═══ Dataset extract

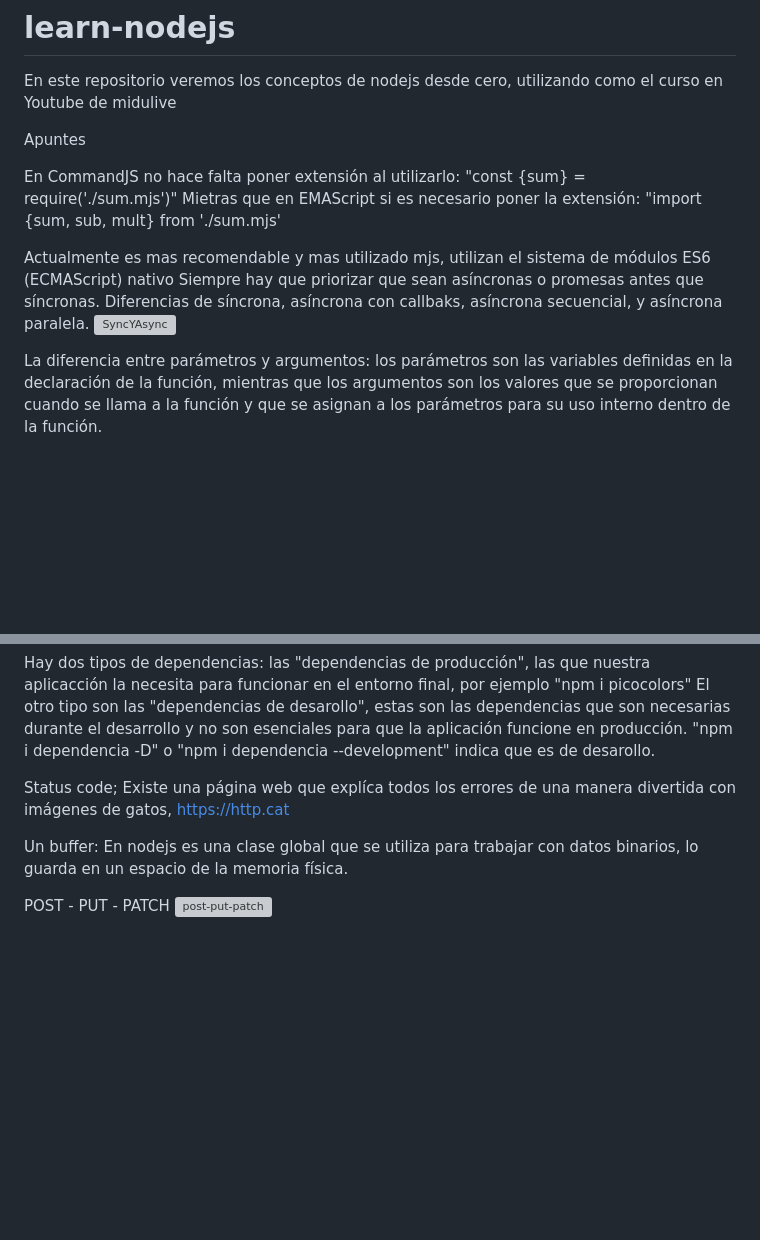
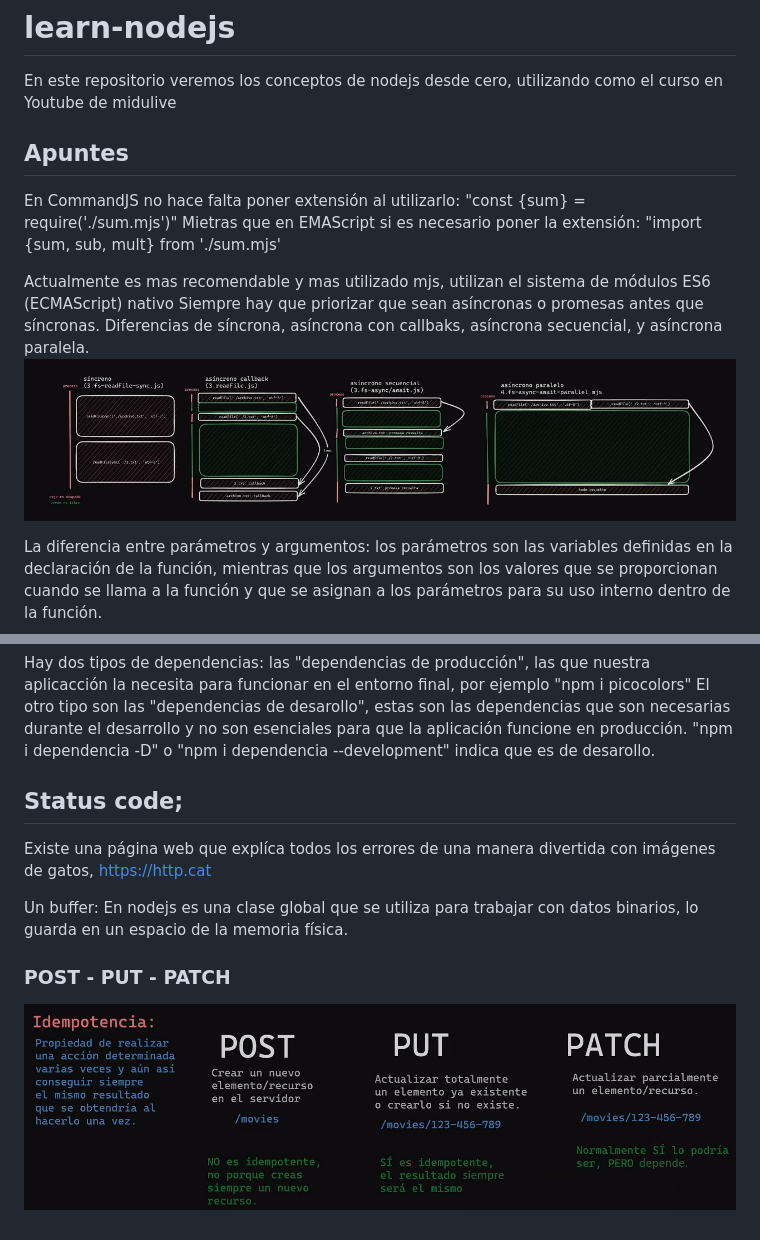
Before and after one commit to karlosvas/learn-nodejs, a Markdown page: README.md, 2 parts joined by grey strips. Rendered like a GitHub page; pictures changed too: post-put-patch.png (added), sync-async.png (added); blank space fills up the shorter version; grey boxes are pictures that could not be loaded.

```diff
--- a/README.md
+++ b/README.md
@@ -1,7 +1,7 @@
 # learn-nodejs
 En este repositorio veremos los conceptos de nodejs desde cero, utilizando como el curso en Youtube de midulive
 
-Apuntes
+## Apuntes
 
 En CommandJS no hace falta poner extensión al utilizarlo:
 "const {sum} = require('./sum.mjs')"
@@ -11,7 +11,7 @@ Mietras que en EMAScript si es necesario poner la extensión:
 Actualmente es mas recomendable y mas utilizado mjs, utilizan el sistema de módulos ES6 (ECMAScript) nativo
 Siempre hay que priorizar que sean asíncronas o promesas antes que síncronas.
 Diferencias de síncrona, asíncrona con callbaks, asíncrona secuencial, y asíncrona paralela.
-![SyncYAsync](img/sync-async-cb-seq-par.png)
+![SyncYAsync](sync-async.png)
 
 La diferencia entre parámetros y argumentos: los parámetros son las variables
 definidas en la declaración de la función, mientras que los argumentos son los
@@ -30,12 +30,12 @@ El otro tipo son las "dependencias de desarollo", estas son las dependencias que
 desarrollo y no son esenciales para que la aplicación funcione en producción.
 "npm i dependencia -D" o "npm i dependencia --development" indica que es de desarollo.
 
-Status code;
+## Status code;
 Existe una página web que explíca todos los errores de una manera divertida con imágenes de gatos,
 https://http.cat
 
 Un buffer: En nodejs es una clase global que se utiliza para trabajar con datos binarios,
 lo guarda en un espacio de la memoria física.
 
-POST - PUT - PATCH
-![post-put-patch](img/post-put-patch.png)
+### POST - PUT - PATCH
+![post-put-patch](post-put-patch.png)
```
Also changed, not shown: 1 other file.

══════

**Exercise:** Counting only lines that contain the word "argumentos", state how many appear in the entries, and add nothing.

**Reply:** 2